— To do —
Which lines of the data contain the string "HeroComponent"? Copy every one.

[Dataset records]

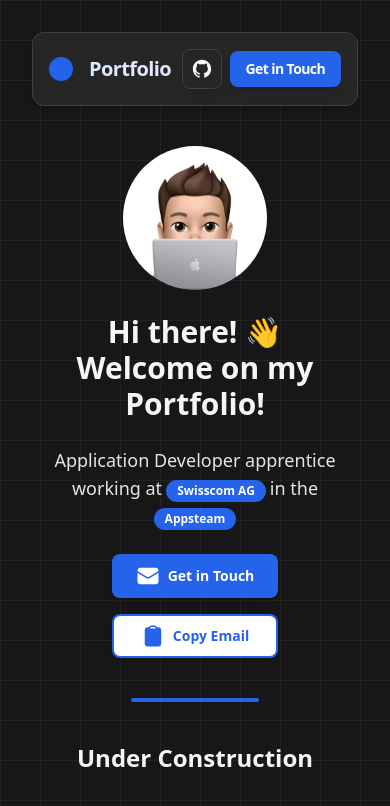
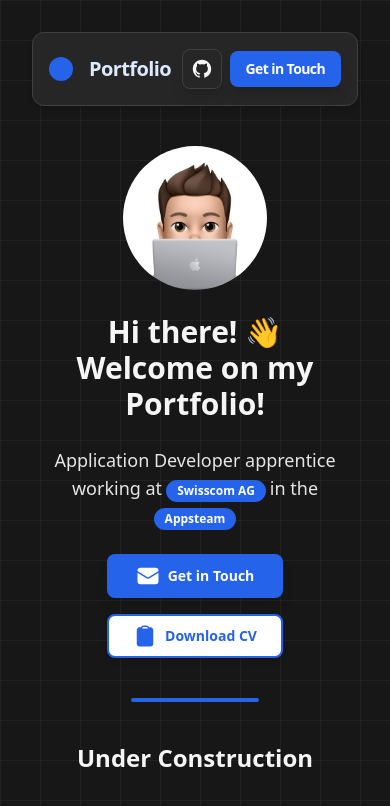
Before and after one commit to Fabbboy/portfolio, a Next.js app: page / in a window 390 px wide. Shown: the top 806 px of the page. Built offline with nearby package versions, Linux system fonts and the light colour scheme.

Commit message:
trying responsiveness

```diff
--- a/src/components/HeroComponent/HeroComponent.tsx
+++ b/src/components/HeroComponent/HeroComponent.tsx
@@ -52,7 +52,7 @@ const HeroComponent = () => {
           className="flex items-center justify-center space-x-2 border-2 border-blue-600 text-blue-600 hover:bg-blue-600 hover:text-white font-semibold px-6 py-3 rounded-lg shadow-md transition duration-300 w-full md:w-auto"
         >
           <ClipboardIcon className="w-6 h-6" />
-          <span>Copy Email</span>
+          <span>Download CV</span>
         </Button>
       </div>
     </div>
```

— Answer to this task —
--- a/src/components/HeroComponent/HeroComponent.tsx
+++ b/src/components/HeroComponent/HeroComponent.tsx
@@ -52,7 +52,7 @@ const HeroComponent = () => {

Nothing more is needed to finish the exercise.